While social protection as an agenda for reducing vulnerability and risk of low-income households with regard to basic consumption and services has become an important part of development discourse at both national and international levels, there is little literature linking migration to social protection frameworks or policies. The social protection agenda is an evolving one, typically focusing on vulnerable and poor groups, differentiated according to age, health status and their relationship to the formal urban labour market. This paper attempts to locate 'migration' within a social protection framework both theoretically and empirically. It adds to the dominant theoretical discourse around social protection by introducing a 'transformative' element. The authors unravel the links between social protection and migration by exploring migration-specific vulnerabilities. Social protection concerns can emerge at all stages of a migration process as different vulnerabilities characterise the 'deciding migrant', the 'mobile migrant', the 'arrived migrant', the 'returned migrant' and the migrant's family that may remain at home. While the need to manage risk and secure livelihoods can be the main driver of migration decisions, a derived demand for various forms of social protection, state and non-state, may also arise from the migration process. This paper makes a distinction between migration as a social protection strategy and migration as leading to vulnerabilities that require specific social protection instruments.

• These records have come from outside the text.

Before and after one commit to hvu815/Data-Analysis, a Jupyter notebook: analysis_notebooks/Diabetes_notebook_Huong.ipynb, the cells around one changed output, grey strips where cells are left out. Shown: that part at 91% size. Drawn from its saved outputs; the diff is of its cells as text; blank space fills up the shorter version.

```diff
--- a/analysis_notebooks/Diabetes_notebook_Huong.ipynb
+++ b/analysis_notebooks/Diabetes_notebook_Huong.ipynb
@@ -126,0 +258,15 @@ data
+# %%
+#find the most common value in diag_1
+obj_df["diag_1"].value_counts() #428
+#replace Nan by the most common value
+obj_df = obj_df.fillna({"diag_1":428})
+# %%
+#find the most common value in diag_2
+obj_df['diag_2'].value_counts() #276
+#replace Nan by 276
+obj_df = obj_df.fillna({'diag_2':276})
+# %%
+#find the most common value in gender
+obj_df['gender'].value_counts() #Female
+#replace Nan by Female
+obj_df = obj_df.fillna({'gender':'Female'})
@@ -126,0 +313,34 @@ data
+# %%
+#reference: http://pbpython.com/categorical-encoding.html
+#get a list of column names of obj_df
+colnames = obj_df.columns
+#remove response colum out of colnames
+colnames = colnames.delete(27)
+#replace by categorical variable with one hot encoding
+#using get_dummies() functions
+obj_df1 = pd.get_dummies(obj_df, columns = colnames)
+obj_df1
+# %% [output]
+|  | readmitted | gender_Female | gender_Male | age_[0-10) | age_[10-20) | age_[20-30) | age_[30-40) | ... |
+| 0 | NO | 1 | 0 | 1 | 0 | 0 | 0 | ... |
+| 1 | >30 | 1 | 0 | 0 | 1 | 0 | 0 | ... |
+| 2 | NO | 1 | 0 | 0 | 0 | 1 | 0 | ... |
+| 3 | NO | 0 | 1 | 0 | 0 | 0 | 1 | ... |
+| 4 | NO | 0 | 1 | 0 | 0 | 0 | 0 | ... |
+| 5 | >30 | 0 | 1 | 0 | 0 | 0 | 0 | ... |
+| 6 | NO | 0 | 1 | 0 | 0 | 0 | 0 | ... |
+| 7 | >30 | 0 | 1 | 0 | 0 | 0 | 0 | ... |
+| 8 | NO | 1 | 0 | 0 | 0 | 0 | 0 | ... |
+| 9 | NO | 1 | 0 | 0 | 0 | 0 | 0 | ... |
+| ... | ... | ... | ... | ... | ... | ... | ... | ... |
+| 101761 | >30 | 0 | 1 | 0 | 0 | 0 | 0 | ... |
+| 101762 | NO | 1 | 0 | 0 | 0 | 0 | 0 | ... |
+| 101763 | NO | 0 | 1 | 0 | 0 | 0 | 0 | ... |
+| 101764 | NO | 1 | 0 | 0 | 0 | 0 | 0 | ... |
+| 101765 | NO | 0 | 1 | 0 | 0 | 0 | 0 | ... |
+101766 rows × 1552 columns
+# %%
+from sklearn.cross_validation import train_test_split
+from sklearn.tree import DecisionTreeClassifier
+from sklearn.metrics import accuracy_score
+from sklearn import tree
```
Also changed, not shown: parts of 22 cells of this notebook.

The empirical literature on migration and social protection is reviewed in the second part of the paper with the aim of providing a foundation from which to build future work.
WP-T3, Sussex, UK, DRC on Migration, Globalisation and Poverty, 62 pp.